Report the number of lines in the material below that contain "Before", without any other words.

-------------------------

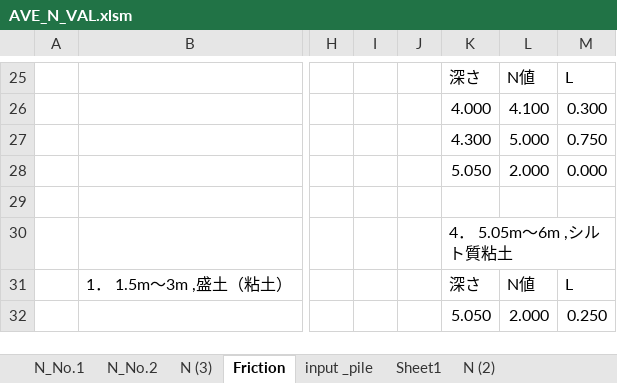
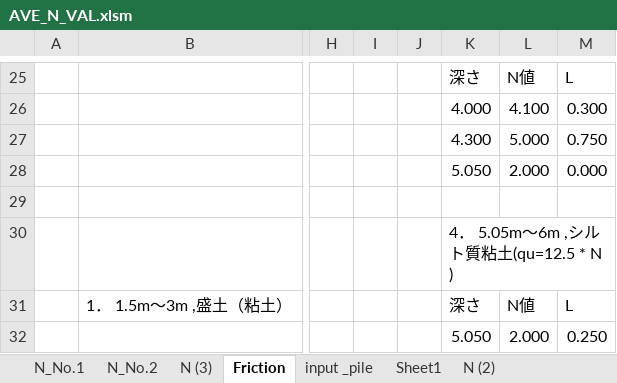
Before and after one commit to bunterblitz/Ave_N_value, an Excel workbook: AVE_N_VAL.xlsm, sheet Friction, drawn as a sheet; only a part is shown, gaps mark what is left out; values as stored, in another font and other column widths than the file's, no borders; charts and pictures not drawn; the diff covers the shown part only; the diff names each change by its address in the sheet, - before the commit and + after, or states it on an @@ line.

```diff
--- a/AVE_N_VAL.xlsm (sheet Friction)
+++ b/AVE_N_VAL.xlsm (sheet Friction)
-K30: 4． 5.05m～6m ,シルト質粘土
+K30: 4． 5.05m～6m ,シルト質粘土(qu=12.5 * N )
```
Also changed, not shown: 16 edited cells elsewhere in this sheet, sheet N (3), charts or pictures, 2 other files.
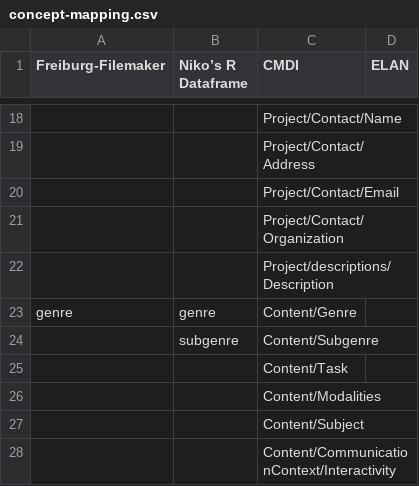
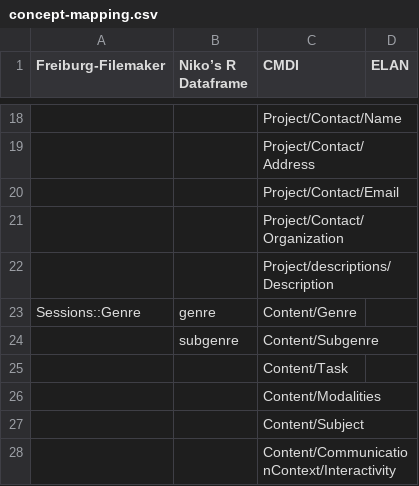
Before and after one commit to langdoc/metadata-concepts, a CSV file: concept-mapping.csv, drawn as a sheet; only a part is shown, gaps mark what is left out; the diff covers the shown part only; the diff names each change by its address in the sheet, - before the commit and + after, or states it on an @@ line.

```diff
--- a/concept-mapping.csv
+++ b/concept-mapping.csv
-A23 (Freiburg-Filemaker): genre
+A23 (Freiburg-Filemaker): Sessions::Genre
```
Also changed, not shown: 12 edited cells elsewhere in this file, 2 other files.
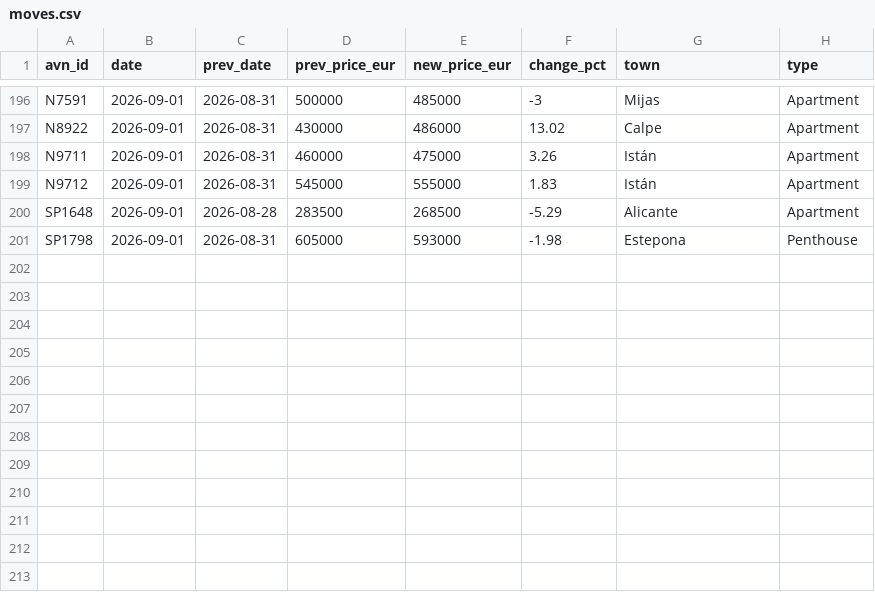
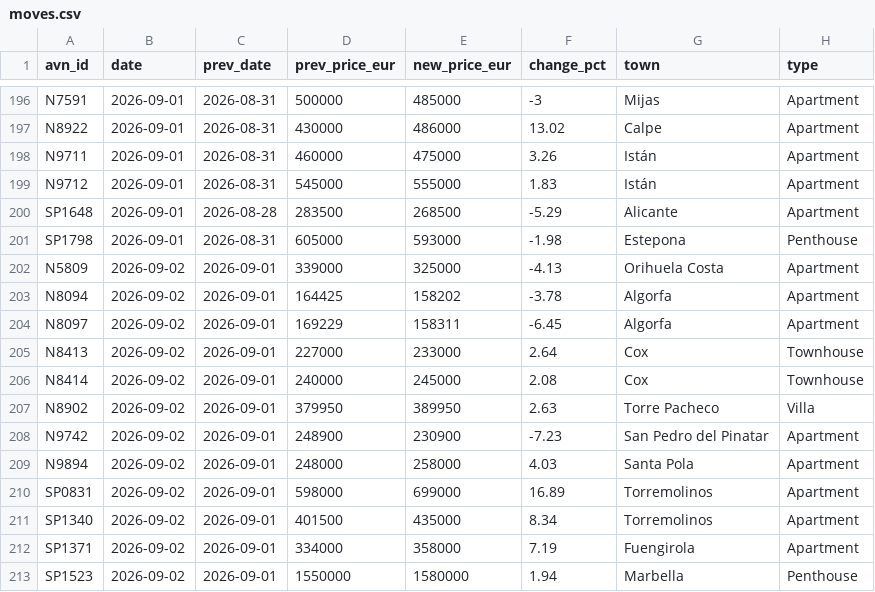
Before and after one commit to HenrikKolstad/avena-terminal, a CSV file: public/open-data/moves.csv, drawn as a sheet; only a part is shown, gaps mark what is left out; the diff names each change by its address in the sheet, - before the commit and + after, or states it on an @@ line.

Commit message:
chore(corpus): nightly open-data rebuild [skip ci]

```diff
--- a/public/open-data/moves.csv
+++ b/public/open-data/moves.csv
+row 202: N5809 | 2026-09-02 | 2026-09-01 | 339000 | 325000 | -4.13 | Orihuela Costa | Apartment
+row 203: N8094 | 2026-09-02 | 2026-09-01 | 164425 | 158202 | -3.78 | Algorfa | Apartment
+row 204: N8097 | 2026-09-02 | 2026-09-01 | 169229 | 158311 | -6.45 | Algorfa | Apartment
+row 205: N8413 | 2026-09-02 | 2026-09-01 | 227000 | 233000 | 2.64 | Cox | Townhouse
+row 206: N8414 | 2026-09-02 | 2026-09-01 | 240000 | 245000 | 2.08 | Cox | Townhouse
+row 207: N8902 | 2026-09-02 | 2026-09-01 | 379950 | 389950 | 2.63 | Torre Pacheco | Villa
+row 208: N9742 | 2026-09-02 | 2026-09-01 | 248900 | 230900 | -7.23 | San Pedro del Pinatar | Apartment
+row 209: N9894 | 2026-09-02 | 2026-09-01 | 248000 | 258000 | 4.03 | Santa Pola | Apartment
+row 210: SP0831 | 2026-09-02 | 2026-09-01 | 598000 | 699000 | 16.89 | Torremolinos | Apartment
+row 211: SP1340 | 2026-09-02 | 2026-09-01 | 401500 | 435000 | 8.34 | Torremolinos | Apartment
+row 212: SP1371 | 2026-09-02 | 2026-09-01 | 334000 | 358000 | 7.19 | Fuengirola | Apartment
+row 213: SP1523 | 2026-09-02 | 2026-09-01 | 1550000 | 1580000 | 1.94 | Marbella | Penthouse
```
Also changed, not shown: public/open-data/movement-ledger.csv, public/open-data/tombstones.csv, 6 other files.
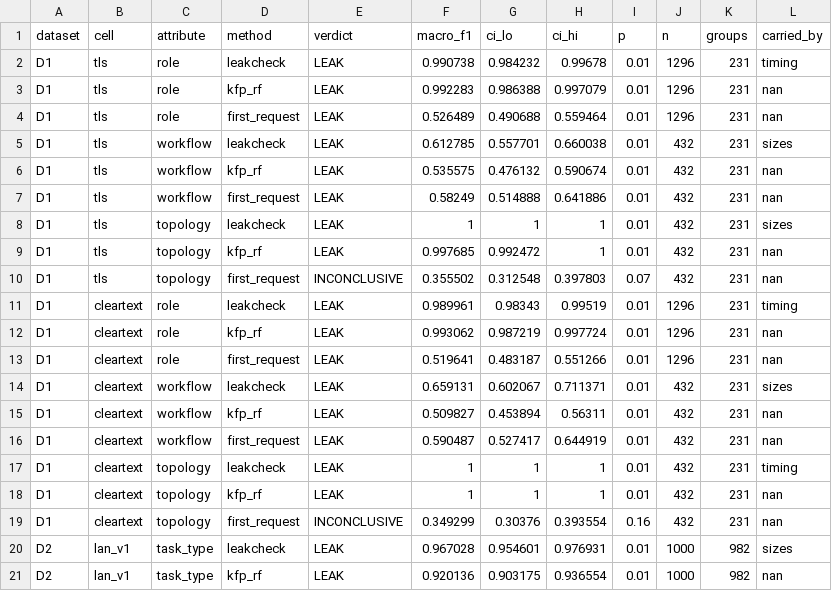
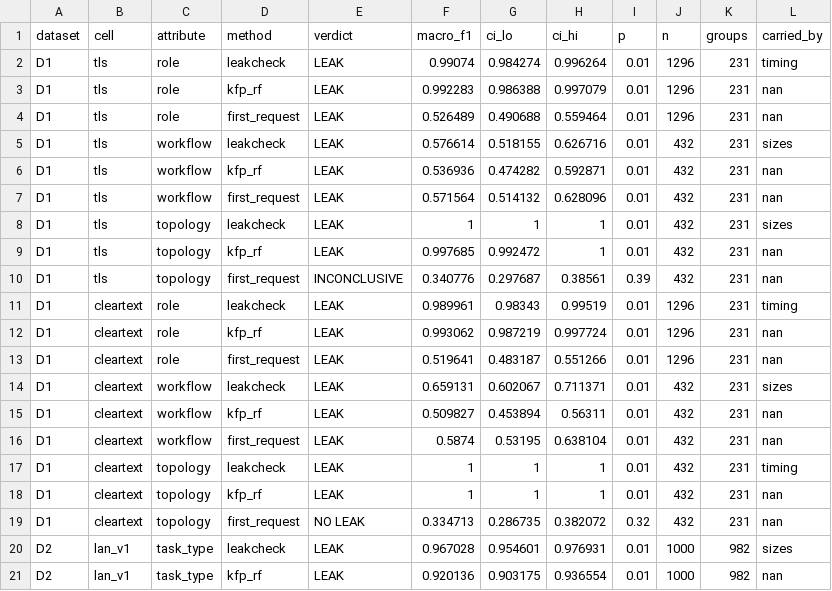
Before and after one commit to MayureshMore/Where-the-Fingerprint-Lives-A-Passive-Metadata-Measurement-of-Leakage-in-LLM-Multi-Agent-A2A-Syst, a CSV file: data/results/paper2_csv/verdicts.csv, drawn as a sheet; only a part is shown.

```diff
--- a/data/results/paper2_csv/verdicts.csv
+++ b/data/results/paper2_csv/verdicts.csv
@@ -1,11 +1,11 @@
 dataset,cell,attribute,method,verdict,macro_f1,ci_lo,ci_hi,p,n,groups,carried_by
-D1,tls,role,leakcheck,LEAK,0.990738,0.984232,0.99678,0.01,1296,231,timing
+D1,tls,role,leakcheck,LEAK,0.99074,0.984274,0.996264,0.01,1296,231,timing
 D1,tls,role,kfp_rf,LEAK,0.992283,0.986388,0.997079,0.01,1296,231,nan
 D1,tls,role,first_request,LEAK,0.526489,0.490688,0.559464,0.01,1296,231,nan
-D1,tls,workflow,leakcheck,LEAK,0.612785,0.557701,0.660038,0.01,432,231,sizes
-D1,tls,workflow,kfp_rf,LEAK,0.535575,0.476132,0.590674,0.01,432,231,nan
-D1,tls,workflow,first_request,LEAK,0.58249,0.514888,0.641886,0.01,432,231,nan
+D1,tls,workflow,leakcheck,LEAK,0.576614,0.518155,0.626716,0.01,432,231,sizes
+D1,tls,workflow,kfp_rf,LEAK,0.536936,0.474282,0.592871,0.01,432,231,nan
+D1,tls,workflow,first_request,LEAK,0.571564,0.514132,0.628096,0.01,432,231,nan
 D1,tls,topology,leakcheck,LEAK,1,1,1,0.01,432,231,sizes
 D1,tls,topology,kfp_rf,LEAK,0.997685,0.992472,1,0.01,432,231,nan
-D1,tls,topology,first_request,INCONCLUSIVE,0.355502,0.312548,0.397803,0.07,432,231,nan
+D1,tls,topology,first_request,INCONCLUSIVE,0.340776,0.297687,0.38561,0.39,432,231,nan
 D1,cleartext,role,leakcheck,LEAK,0.989961,0.98343,0.99519,0.01,1296,231,timing
@@ -15,6 +15,6 @@ D1,cleartext,workflow,leakcheck,LEAK,0.659131,0.602067,0.711371,0.01,432,231,siz
 D1,cleartext,workflow,kfp_rf,LEAK,0.509827,0.453894,0.56311,0.01,432,231,nan
-D1,cleartext,workflow,first_request,LEAK,0.590487,0.527417,0.644919,0.01,432,231,nan
+D1,cleartext,workflow,first_request,LEAK,0.5874,0.53195,0.638104,0.01,432,231,nan
 D1,cleartext,topology,leakcheck,LEAK,1,1,1,0.01,432,231,timing
 D1,cleartext,topology,kfp_rf,LEAK,1,1,1,0.01,432,231,nan
-D1,cleartext,topology,first_request,INCONCLUSIVE,0.349299,0.30376,0.393554,0.16,432,231,nan
+D1,cleartext,topology,first_request,NO LEAK,0.334713,0.286735,0.382072,0.32,432,231,nan
 D2,lan_v1,task_type,leakcheck,LEAK,0.967028,0.954601,0.976931,0.01,1000,982,sizes
```
Also changed, not shown: data/results/paper2_csv/families.csv, data/results/paper2_csv/permuted.csv, 52 other files.
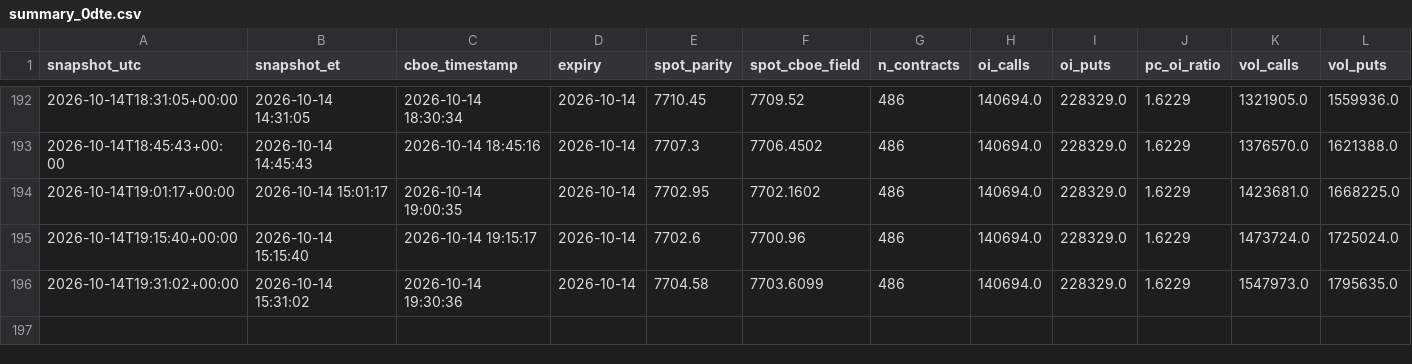
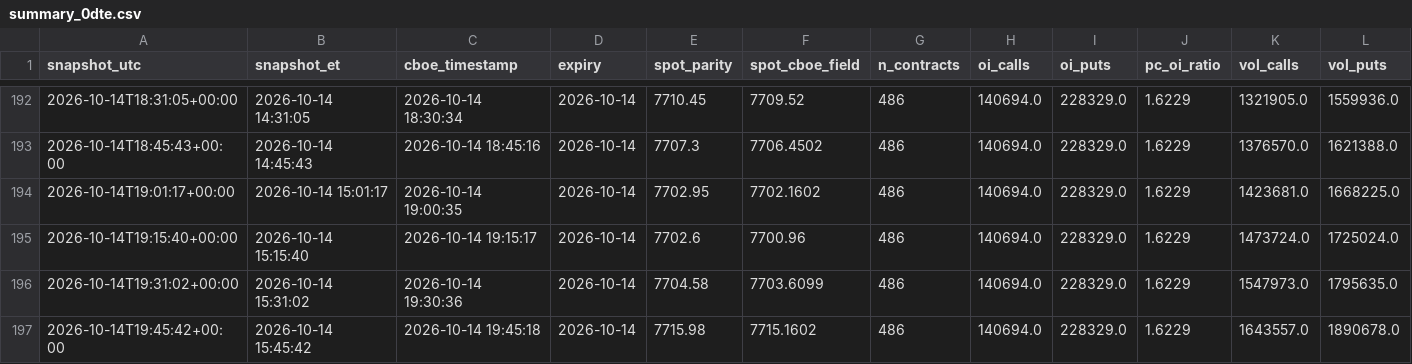
Before and after one commit to stocastico1993/spx-0dte-tracker, a CSV file: data/summary_0dte.csv, drawn as a sheet; only a part is shown, gaps mark what is left out; rows hold the shown columns only; the diff names each change by its address in the sheet, - before the commit and + after, or states it on an @@ line.

```diff
--- a/data/summary_0dte.csv
+++ b/data/summary_0dte.csv
+row 197: 2026-10-14T19:45:42+00:00 | 2026-10-14 15:45:42 | 2026-10-14 19:45:18 | 2026-10-14 | 7715.98 | 7715.1602 | 486 | 140694.0 | 228329.0 | 1.6229 | 1643557.0 | 1890678.0
```
Also changed, not shown: 1 other file.
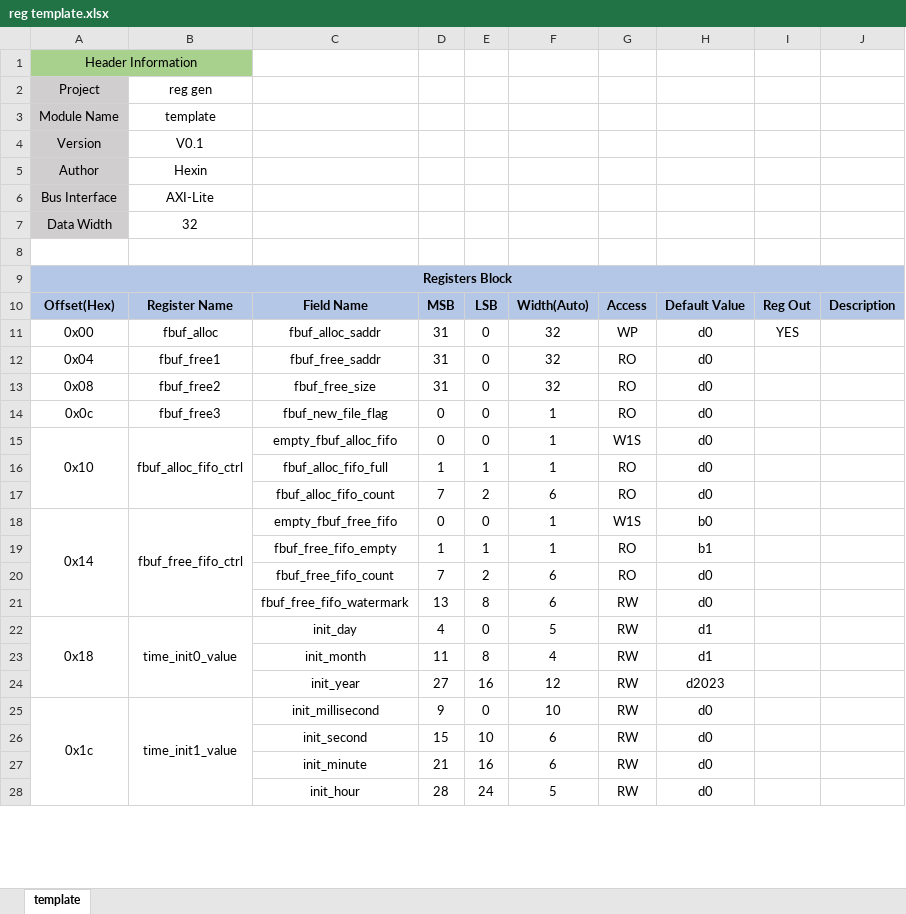
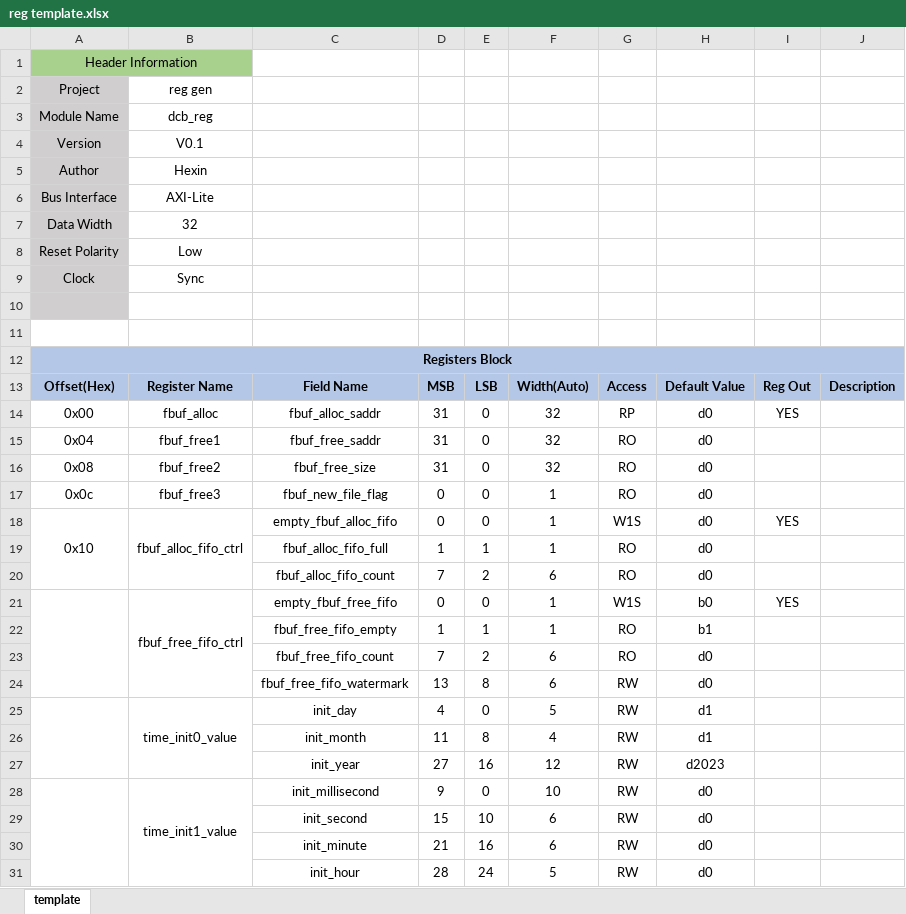
Before and after one commit to JustYouNeed/reg_gen, an Excel workbook: reg template.xlsx, sheet template, drawn as a sheet; only a part is shown; values as stored, in another font and other column widths than the file's, no borders; addresses are those after the commit; the diff covers the shown part only; the diff names each change by its address in the sheet, - before the commit and + after, or states it on an @@ line.

```diff
--- a/reg template.xlsx (sheet template)
+++ b/reg template.xlsx (sheet template)
-B3: template
+B3: dcb_reg
+row 8: Reset Polarity | Low
+row 9: Clock | Sync
+row 10: (empty)
-G14: WP
+G14: RP
-I18: (empty)
+I18: YES
-A21: 0x14
+A21: (empty)
-I21: (empty)
+I21: YES
-A25: 0x18
+A25: (empty)
-A28: 0x1c
+A28: (empty)
```
Also changed, not shown: 10 edited cells elsewhere in this sheet, formulas that keep their value, 3 other files.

-------------------------

EXPECTED ANSWER:
6